Harte wrote: Anaxagoras wrote: Harte wrote:
A guy on ATS just forced me to do the calculation. A 20 gigawatt signal one light year away would reach us with the undetectable power of around 20X10^-22 watts.
IOW, no way Jose.
Try it yourself: link
Don't forget to:
1) convert light years to meters,
2) square the distance
Plus, wouldn't stuff like the nearby star also mask this signal with lots of electromagnetic noise?
Absolutely. But it could be handled by using frequencies that can stand out from the nearby star.
Everyone should stop and think about a signal strength of 20 GW. The highest powered signal we use to my knowledge is with certain high power radars which are
directed but have a power density of one to five gigawatts.
Anaxagoras wrote:I forget, but isn't SETI looking for aliens that might be intentionally sending us a message?
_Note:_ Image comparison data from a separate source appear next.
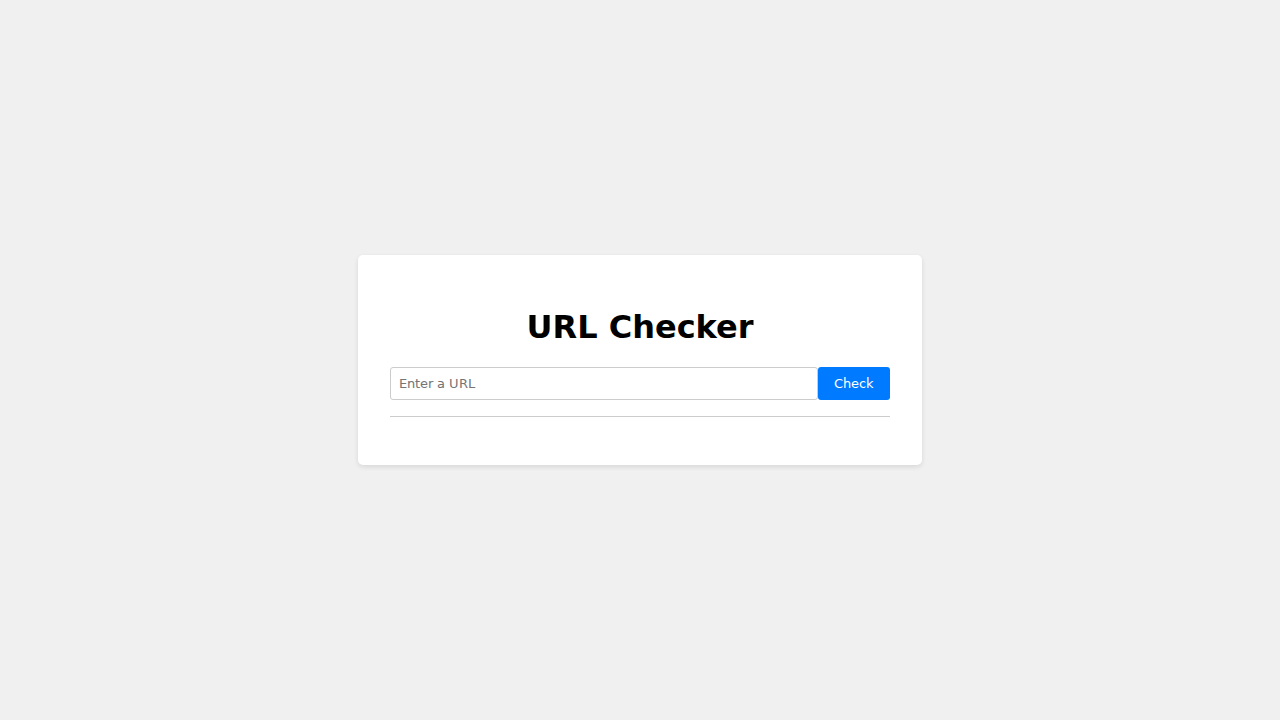
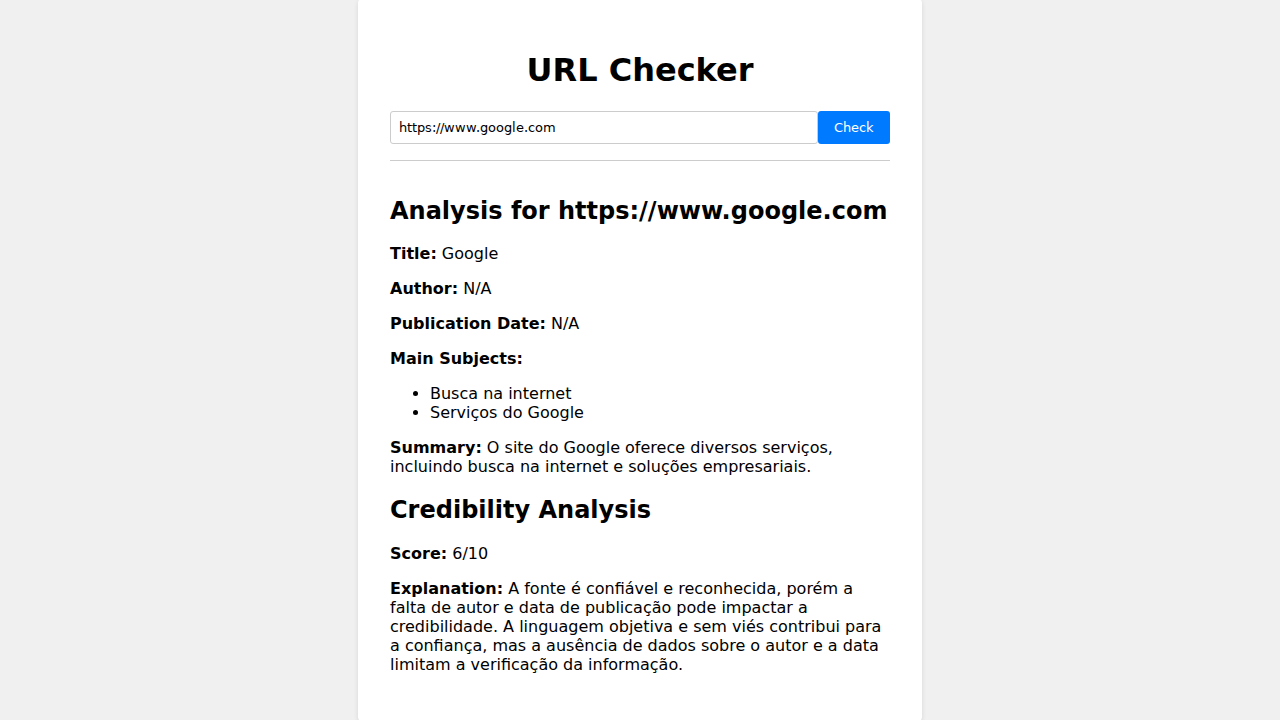
feat: Add credibility analysis feature
This commit enhances the application by turning it into a fact-checking tool.

The backend prompt for the OpenAI API has been significantly updated to include a detailed set of credibility criteria. The LLM is now instructed to return a `credibility_score` (from 1 to 10) and a `credibility_explanation` along with the content summary.

The frontend has been updated to display this new information. The `index.html` file now includes a dedicated section for the credibility analysis, and the `script.js` file has been modified to parse and render the new data fields from the API response. This provides users with a more comprehensive analysis of the URL's content.

diff --git a/frontend/script.js b/frontend/script.js
@@ -15,16 +15,24 @@ form.addEventListener('submit', async (event) => {
             resultsDiv.innerHTML = `<p>Error: ${data.error}</p>`;
         } else {
             const analysis = data.llm_analysis;
+            // Rebuild the entire content of the results div
             resultsDiv.innerHTML = `
-                <h2>Analysis for ${analysis.fonte}</h2>
-                <p><strong>Title:</strong> ${analysis.titulo}</p>
-                <p><strong>Author:</strong> ${analysis.autor || 'N/A'}</p>
-                <p><strong>Publication Date:</strong> ${analysis.data_publicacao || 'N/A'}</p>
-                <p><strong>Main Subjects:</strong></p>
-                <ul>
-                    ${analysis.principais_assuntos.map(subject => `<li>${subject}</li>`).join('')}
-                </ul>
-                <p><strong>Summary:</strong> ${analysis.resumo}</p>
+                <div id="summary">
+                    <h2>Analysis for ${analysis.fonte}</h2>
+                    <p><strong>Title:</strong> ${analysis.titulo}</p>
+                    <p><strong>Author:</strong> ${analysis.autor || 'N/A'}</p>
+                    <p><strong>Publication Date:</strong> ${analysis.data_publicacao || 'N/A'}</p>
+                    <p><strong>Main Subjects:</strong></p>
+                    <ul>
+                        ${analysis.principais_assuntos.map(subject => `<li>${subject}</li>`).join('')}
+                    </ul>
+                    <p><strong>Summary:</strong> ${analysis.resumo}</p>
+                </div>
+                <div id="credibility-analysis">
+                    <h2>Credibility Analysis</h2>
+                    <p><strong>Score:</strong> ${analysis.credibility_score}/10</p>
+                    <p><strong>Explanation:</strong> ${analysis.credibility_explanation}</p>
+                </div>
             `;
         }
     } catch (error) {

diff --git a/frontend/index.html b/frontend/index.html
@@ -13,7 +13,10 @@
             <input type="text" id="url-input" placeholder="Enter a URL" required>
             <button type="submit">Check</button>
         </form>
-        <div id="results"></div>
+        <div id="results">
+            <div id="summary"></div>
+            <div id="credibility-analysis"></div>
+        </div>
     </div>
     <script src="script.js"></script>
 </body>

diff --git a/backend/main.py b/backend/main.py
@@ -32,13 +32,28 @@ client = OpenAI(api_key=openai_api_key)
 
 def build_prompt(content: str, url: str) -> str:
     """
-    Constrói o prompt para a análise do conteúdo pela LLM.
+    Constrói o prompt para a análise do conteúdo e credibilidade pela LLM.
     """
+    credibility_criteria = (
+        "1. Expertise do Autor: O autor é um especialista reconhecido no assunto? A identidade é clara?\n"
+        "2. Qualidade das Fontes: As fontes são citadas, confiáveis e verificáveis?\n"
+        "3. Tom e Viés: A linguagem é objetiva ou tendenciosa/emocional? Distingue fato de opinião?\n"
+        "4. Data de Publicação: A informação está atualizada e a data é visível?\n"
+        "5. Verificação e Corroboração: A informação pode ser verificada por outras fontes independentes?\n"
+        "6. Padrões de Desinformação: Utiliza falácias, manipulação emocional ou títulos enganosos?"
+    )
+
     return (
         f"Analise o seguinte conteúdo extraído do site {url}. "
-        "Retorne um dicionário JSON com os seguintes campos: 'fonte' (a URL original), "
+        "Primeiro, retorne um resumo com os seguintes campos: 'fonte' (a URL original), "
         "'titulo', 'principais_assuntos' (uma lista de strings), 'data_publicacao' (se houver, em formato AAAA-MM-DD), "
-        "'autor' (se houver), e 'resumo' (um resumo objetivo de até 2 linhas)."
+        "'autor' (se houver), e 'resumo' (um resumo objetivo de até 2 linhas).\n\n"
+        "Depois, faça uma análise de credibilidade do conteúdo com base nos seguintes critérios:\n"
+        f"{credibility_criteria}\n\n"
+        "Com base na sua análise, adicione os seguintes campos ao JSON: "
+        "'credibility_score' (um número inteiro de 1 a 10, onde 1 é 'nada confiável' e 10 é 'muito confiável') e "
+        "'credibility_explanation' (uma explicação concisa de até 3 linhas justificando a pontuação com base nos critérios).\n\n"
+        "O formato final deve ser um único dicionário JSON."
         f"\n\nConteúdo para análise:\n'''{content[:4000]}'''" # Limita o conteúdo para evitar exceder o limite de tokens
     )
 

diff --git a/jules-scratch/verification/verify_frontend.py b/jules-scratch/verification/verify_frontend.py
@@ -6,8 +6,19 @@ def run():
         browser = p.chromium.launch()
         page = browser.new_page()
         page.goto('file://' + os.path.abspath('frontend/index.html'))
-        expect(page.locator("h1")).to_have_text("URL Checker")
-        page.screenshot(path="jules-scratch/verification/verification.png")
-        browser.close()
+        page.get_by_placeholder("Enter a URL").fill("https://www.google.com")
+        page.get_by_role("button", name="Check").click()
+
+        try:
+            # Wait for the specific element to appear
+            expect(page.locator("#credibility-analysis h2")).to_contain_text("Credibility Analysis", timeout=15000)
+            page.screenshot(path="jules-scratch/verification/verification.png")
+        except Exception as e:
+            # If it fails, print the content of the results div for debugging
+            results_content = page.locator("#results").inner_html()
+            print(f"Verification failed. Content of results div: {results_content}")
+            raise e
+        finally:
+            browser.close()
 
 run()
It might be hard to pick up their signals if they aren't pointing them right at us, right? Because, why do that anyway? Yeah, perhaps we've done it once or twice ourselves, but we're weird.
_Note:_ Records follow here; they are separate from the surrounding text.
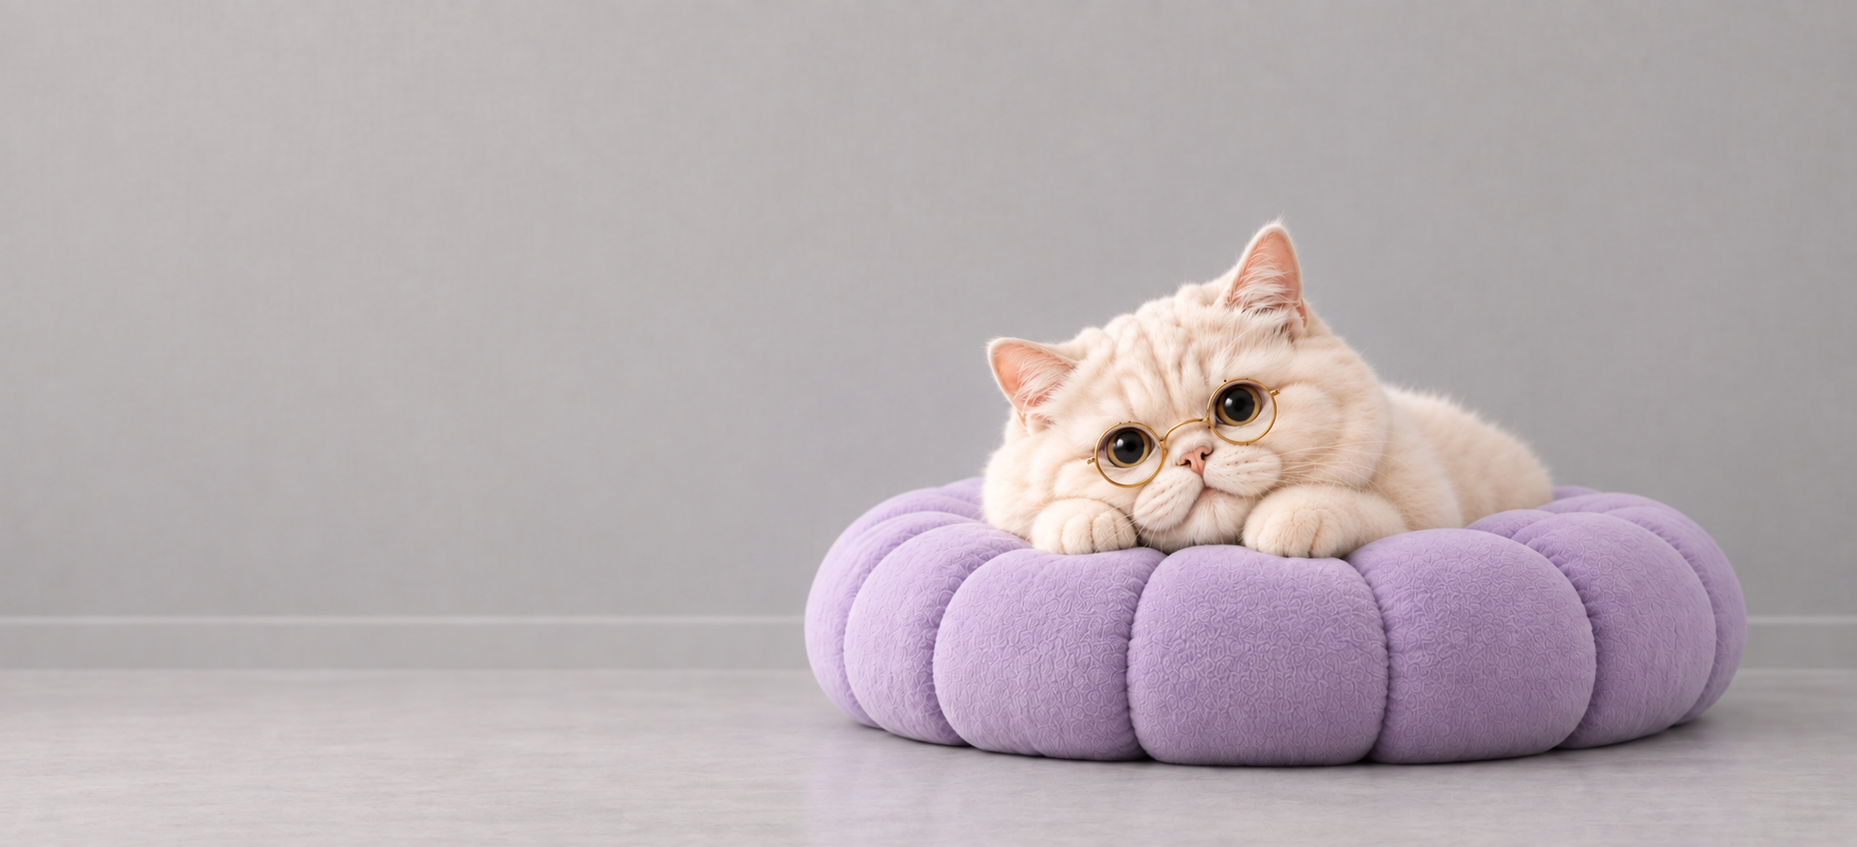
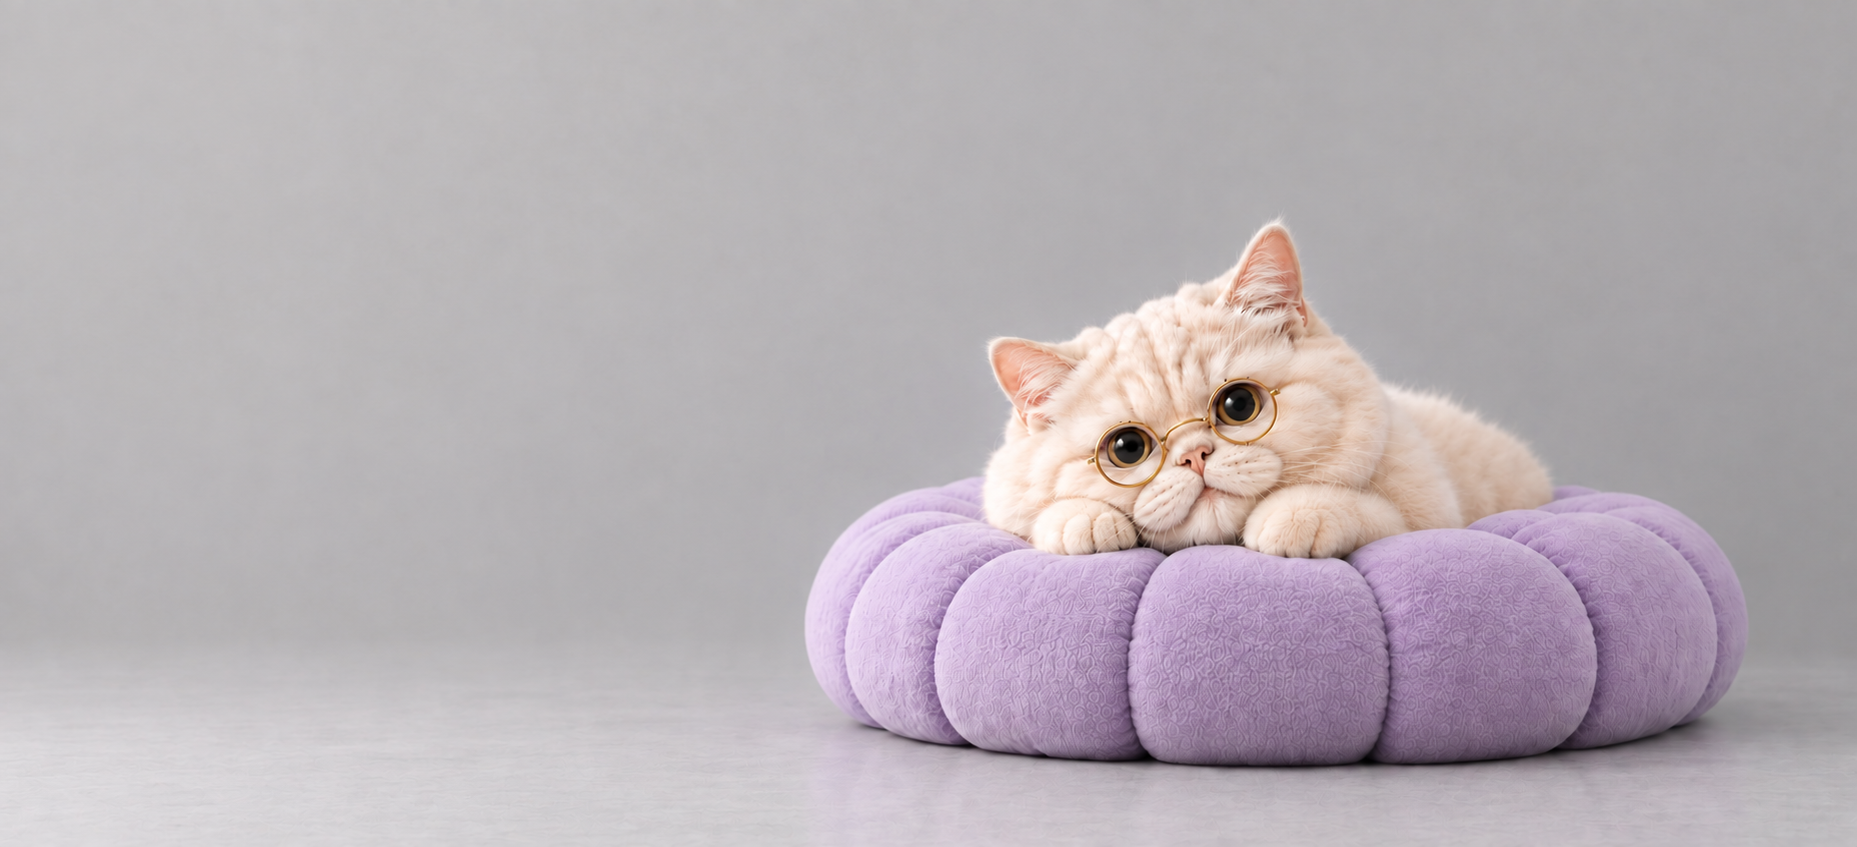
Let the chips look like something the user would say
The choice buttons and the quick-reply rail are all the user's own
words, waiting to be spoken. In the machine face they read as survey
options, so give them handwriting — that alone says who is talking,
which position cannot say for chips that float at the bottom of the
screen.

The rail also rotated through four colors by slot. The colors meant
nothing, and since the labels change daily the same phrase came back
in a different color each time. Settle on one soft lavender, not grey:
grey reads as a button that is switched off, and these are for
pressing. The choice buttons keep their colors — stacked vertically,
the color is what separates one option from the next.

Rename 빠른 실행 to 간편 실행, in the coach's instructions too, or it
points at a button that no longer has that name.

And put the cat room's header name in dark ink. Every friends room
used white, but that room is a sunlit living room and the name sank
into it. The others are dark enough to keep white.

diff --git a/lib/screens/chat_screen.dart b/lib/screens/chat_screen.dart
@@ -16288,12 +16288,14 @@ ${Prompts.outputRulesTail}${Prompts.screenMap}$plannerActionSection$coachOfferTa
               const SizedBox(width: 6),
               Flexible(
                 child: Text(
-                  '빠른 실행',
+                  '간편 실행',
                   overflow: TextOverflow.ellipsis,
                   maxLines: 1,
-                  style: GoogleFonts.notoSansKr(
-                    fontSize: 13,
-                    fontWeight: FontWeight.w900,
+                  // 개구는 획이 가늘어서 보라 바탕에 흰 글씨로 앉히면 묽어진다.
+                  // 정자체 13에 맞추려면 두 단계는 올려야 눈에 같은 굵기로 보인다.
+                  style: GoogleFonts.gaegu(
+                    fontSize: 15,
+                    fontWeight: FontWeight.w700,
                     color: Colors.white,
                   ),
                 ),
@@ -17758,9 +17760,12 @@ ${Prompts.outputRulesTail}${Prompts.screenMap}$plannerActionSection$coachOfferTa
                 // 아이콘이 붙은 줄만 왼쪽에서 시작한다. 가운데로 두면 아이콘과
                 // 글씨 사이가 버튼마다 달라져 줄이 안 맞는다.
                 textAlign: icon == null ? TextAlign.center : TextAlign.left,
-                style: GoogleFonts.notoSansKr(
-                  fontSize: 13,
-                  fontWeight: FontWeight.w800,
+                // 골라서 말하는 자리라 손글씨로 둔다. 아래 빠른 답장 칩과 같은
+                // 부류다 — 둘 다 아직 안 한 말이고, 누르면 내 말이 된다.
+                // 이미 한 말(내 말풍선)까지 손글씨로 가면 긴 문장이 읽기 힘들다.
+                style: GoogleFonts.gaegu(
+                  fontSize: 15,
+                  fontWeight: FontWeight.w700,
                   color: ink,
                 ),
               ),
@@ -19556,20 +19561,27 @@ ${Prompts.outputRulesTail}${Prompts.screenMap}$plannerActionSection$coachOfferTa
     return const BoxDecoration(color: Colors.transparent);
   }
 
-  /// [slot]은 칩이 놓인 자리. 이름이 아니라 자리로 색을 고르는 것은, 칩 이름에
-  /// 그날 일정이 그대로 들어오기도 해서 이름으로는 짝을 맞출 수가 없어서다.
+  /// 칩은 자리마다 색을 돌려 쓰다가 한 가지 연보라로 모았다.
+  ///
+  /// 색이 네 가지였는데 뜻하는 바가 없었다. 뜻 없는 색이 있으면 사용자는
+  /// 뜻을 찾느라 한 번 멈추고, 아무 뜻도 없다는 걸 알고 나면 그다음부터는
+  /// 색을 안 본다. 그러면 정작 색을 써야 할 자리에서 안 먹힌다.
+  ///
+  /// 회색이 아니라 연보라인 것은, 회색 바탕이 꺼진 버튼처럼 보이기 때문이다.
+  /// 이건 눌러서 말하는 자리다.
+  ///
+  /// [slot]은 아직 받는다. 칩을 다시 색으로 나눌 일이 생기면 여기서 쓴다.
   Widget _buildMasterQuickChip(String chip, int slot) {
-    final tone = AppDesignTokens.chatAccentSlot(slot);
-    final chipInk = AppDesignTokens.chatAccentInks[tone];
+    const chipInk = AppDesignTokens.brandPressed;
     return AppChip(
       label: chip,
       icon: _chipIcon(chip, color: chipInk),
-      backgroundColor: AppDesignTokens.chatAccentSurfaces[tone],
+      backgroundColor: AppDesignTokens.brandSoft,
       foregroundColor: chipInk,
-      borderColor: AppDesignTokens.chatAccentBorders[tone],
+      borderColor: AppDesignTokens.brandBorder,
       boxShadow: [
         BoxShadow(
-          color: chipInk.withValues(alpha: 0.14),
+          color: chipInk.withValues(alpha: 0.10),
           blurRadius: 14,
           offset: const Offset(0, 4),
         ),

diff --git a/lib/widgets/app_chip.dart b/lib/widgets/app_chip.dart
@@ -83,9 +83,15 @@ class AppChip extends StatelessWidget {
                 label,
                 maxLines: 1,
                 overflow: TextOverflow.ellipsis,
-                style: GoogleFonts.notoSansKr(
-                  fontSize: fontSize ?? AppDesignTokens.textMeta,
-                  fontWeight: FontWeight.w600,
+                // 칩에 적히는 건 전부 사용자가 할 말이다. 코치 말풍선이 정자체라
+                // 여기가 손글씨면 누가 말하는지가 글씨체로 갈린다. 정자체로 두면
+                // 내 대답이 아니라 설문 보기처럼 읽힌다.
+                //
+                // 개구는 글자가 작게 앉아서 같은 숫자를 주면 옆의 정자체보다
+                // 작아 보인다. 그래서 2를 더한다.
+                style: GoogleFonts.gaegu(
+                  fontSize: (fontSize ?? AppDesignTokens.textMeta) + 2,
+                  fontWeight: FontWeight.w700,
                   color: enabled
                       ? effectiveForeground
                       : AppDesignTokens.textDisabled,

diff --git a/lib/screens/main_tab_screen.dart b/lib/screens/main_tab_screen.dart
@@ -2108,9 +2108,20 @@ class _MainTabScreenState extends State<MainTabScreen>
   }
 
   Widget _buildAppBarTitle({required bool isImmersive}) {
+    // 배경 그림 위에 얹히는 글씨라 그림 밝기를 따라간다.
+    //
+    // 프렌즈 방을 전부 흰색으로 두고 있었는데, 냥냥이 방만 햇살 드는 밝은
+    // 거실이라 이름이 배경에 묻혔다. 나머지는 밤 헬스장이나 어두운 실내라
+    // 흰색이 맞다. 재보니 냥냥이만 확연히 밝고(189) 나머지는 절반 아래다
+    // (형 42, 남친 94, 할매 110).
+    //
+    // 배경 그림을 바꾸면 이 짝도 다시 봐야 한다.
+    final isBrightRoom = widget.coachId == 'cat';
     final nameColor = (_chatBgStyle == 'simple'
         ? const Color(0xFF3A3652)
-        : (isImmersive ? Colors.white : const Color(0xFF1A1A2E)));
+        : (isImmersive && !isBrightRoom
+              ? Colors.white
+              : const Color(0xFF1A1A2E)));
 
     return Row(
       children: [

diff --git a/lib/services/resistance_intervention_service.dart b/lib/services/resistance_intervention_service.dart
@@ -143,7 +143,7 @@ class ResistanceInterventionService {
       rule: '''[시작 신호 만들기]
 - 할 일을 더 낮추지 말고, 시작 자체에 신호를 만드는 쪽으로 가세요.
 - 정해진 신호가 행동을 시작하는 데 도움이 될 수 있다는 연구가 있다고 한 문장만 짚으세요. 효과를 길게 설명하거나 설득하지 마세요.
-- 채팅창 위 빠른 실행의 '숫자 세고 시작'을 눌러도 된다고 알려주고, 대신 띄워줄지 한 번만 물으세요.
+- 채팅창 위 간편 실행의 '숫자 세고 시작'을 눌러도 된다고 알려주고, 대신 띄워줄지 한 번만 물으세요.
 - 사용자가 띄워달라고 하면 그때 답변 끝에 [COUNTDOWN_START]를 붙이세요. 묻기도 전에 먼저 붙이지 마세요.''',
     ),
     // 시작 신호를 만드는 두 번째 방식이다. 위의 '시작 신호 만들기'는 앱 화면을

diff --git a/lib/theme/app_design_tokens.dart b/lib/theme/app_design_tokens.dart
@@ -23,7 +23,7 @@ abstract final class AppDesignTokens {
   /// 앱 곳곳에서 이미 쓰던 값을 이름만 붙여 끌어올렸다.
   static const Color brandVivid = Color(0xFF6C5CE7);
 
-  /// 채워서 눌러야 하는 버튼(빠른 실행, 전송)의 바탕.
+  /// 채워서 눌러야 하는 버튼(간편 실행, 전송)의 바탕.
   static const Gradient brandVividGradient = LinearGradient(
     begin: Alignment.topLeft,
     end: Alignment.bottomRight,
I guess they do it because there isn't anything else we can do at the present time and (apparently) we don't want to just sit around wondering and not trying in some way to find out.
This negative screed got me thinking. Back in pre-cambrian days, when I was in grad school, we used a thing called a Computer of Average Transients".
Idea was that if a signal was lost in noise and was repeatable and could be synced, all you had to do was create intervals within which the power of the signal was averaged.
So, if you were using scalp electordes to measure an evoked visual potential, the eeg on each trial was random, noise. But the evoked response was not, it was the same each time. When you average random you get a constant, when you average the signal you get
seems to me that the same sort of thing might apply with signals from ... space